London he visited in the March of 1772 over an appeal to the Lords from the Court of Session. Johnson was now in good health, and was eager 'to see Beattie's College.' In the Scots Magazine for February 1773 there is mentioned a masked ball, attended by seventy persons of quality, given in Edinburgh by Sir Alexander Macdonald and his wife, Miss Bosville of Yorkshire, one of Boswell's loves. Croker says that the masquerade for which he was rallied by Johnson was given by the Dowager Countess of Fife, and that Bozzy went as a dumb conjurer; but from the expression of the Magazine, 'an entertainment little known in this part of the Kingdom,' coupled with the words employed by Johnson, there can be no doubt that Croker is wrong, and that the host on this occasion was the churlish chief, whose inhospitable ways they were to experience in Skye. He was now near the great honour of his life, admission to that Literary Club, of which, said Sir William Jones, 'I will only say that there is no branch of human knowledge on which some of our members are not capable of giving information.' Never was honour better deserved or better repaid. Without his record the fame of that club would have passed away, surviving at best in some sort of hazy companionship with the Kit-Cat, Button's, Will's, and other clubs and assemblies. Never was there a club of which each member was better qualified to take care of his own fame with posterity. None of Johnson's associates would have hesitated in declaring an extended date of renown for the Rambler; and perhaps he himself would have staked the reputation assured, as Cowper said, by the tears of bards and heroes in order to immortalize the dead, on his Rasselas or the Dictionary. Yet he and most members of that club, apart from the record of Boswell, would be but names to the literary antiquary, and be by the mass of readers entirely forgotten.
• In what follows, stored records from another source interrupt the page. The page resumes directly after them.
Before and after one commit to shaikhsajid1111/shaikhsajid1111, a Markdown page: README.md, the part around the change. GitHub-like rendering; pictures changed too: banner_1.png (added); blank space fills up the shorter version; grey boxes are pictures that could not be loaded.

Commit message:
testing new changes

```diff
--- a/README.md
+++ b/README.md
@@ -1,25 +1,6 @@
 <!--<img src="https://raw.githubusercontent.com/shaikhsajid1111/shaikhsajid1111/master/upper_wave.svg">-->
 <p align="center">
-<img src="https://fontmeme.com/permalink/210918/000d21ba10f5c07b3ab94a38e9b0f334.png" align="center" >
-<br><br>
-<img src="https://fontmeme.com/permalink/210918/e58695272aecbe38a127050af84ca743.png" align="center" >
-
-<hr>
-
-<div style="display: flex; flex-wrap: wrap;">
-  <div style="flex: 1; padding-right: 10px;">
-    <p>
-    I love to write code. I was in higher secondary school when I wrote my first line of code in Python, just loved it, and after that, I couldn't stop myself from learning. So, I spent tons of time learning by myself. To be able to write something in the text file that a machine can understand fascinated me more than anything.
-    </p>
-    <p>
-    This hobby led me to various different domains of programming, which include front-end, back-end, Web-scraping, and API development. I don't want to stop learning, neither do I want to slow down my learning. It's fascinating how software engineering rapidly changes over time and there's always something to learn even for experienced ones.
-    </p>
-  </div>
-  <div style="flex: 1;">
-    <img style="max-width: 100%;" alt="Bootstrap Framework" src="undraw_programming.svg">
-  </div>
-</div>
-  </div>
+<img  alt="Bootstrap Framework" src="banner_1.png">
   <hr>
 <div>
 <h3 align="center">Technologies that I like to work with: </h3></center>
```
He had canvassed the members. Johnson wrote, on April 23rd, to Goldsmith, who was in the chair that evening, to consider Boswell as proposed by himself in his absence. On the night of the ballot, April 30th, Boswell dined at Beauclerk's, where, after the company had gone to the club, he was left till the fate of his election should be announced. After Johnson had taken the thing in hand there was not much danger, yet poor Bozzy 'sat in a state of anxiety which even the charming conversation of Lady Di Beauclerk could not entirely dissipate.' There he received the tidings of his election, and he hastened to the place of meeting. Burke he met that night for the first time, and on his entrance, Johnson, 'with humorous formality, gave me a charge, pointing out the conduct expected from me as a good member of the club.' That charge we can believe Forster to be right in suspecting to be a caution against publishing abroad the proceedings and the talk of the members.
In the autumn of the year, as they drew near to Monboddo, Johnson, we should think with excessive rudeness, told him 'several of the members wished to keep you out. Burke told me, he doubted if you were fit for it: but, now you are in, none of them are sorry. Burke says, that you have so much good humour naturally, it is scarce a virtue.' The faithful Bozzy replied, 'They were afraid of you, sir, as it was you who proposed me;' and the doctor was prone to admit that if the one blackball necessary to exclude had been given, they knew they never would have got in another member. Yet even from this rebuff he managed to deftly extract a compliment. Beauclerk, the doctor said, had been very earnest for the admission, and Beauclerk, replied Boswell, 'has a keenness of mind which is very uncommon.' The witty Topham, along with Reynolds, Garrick, and others, is immortalized in the pages of the man who was not thought by the wits of Gerrard Street fit for their club.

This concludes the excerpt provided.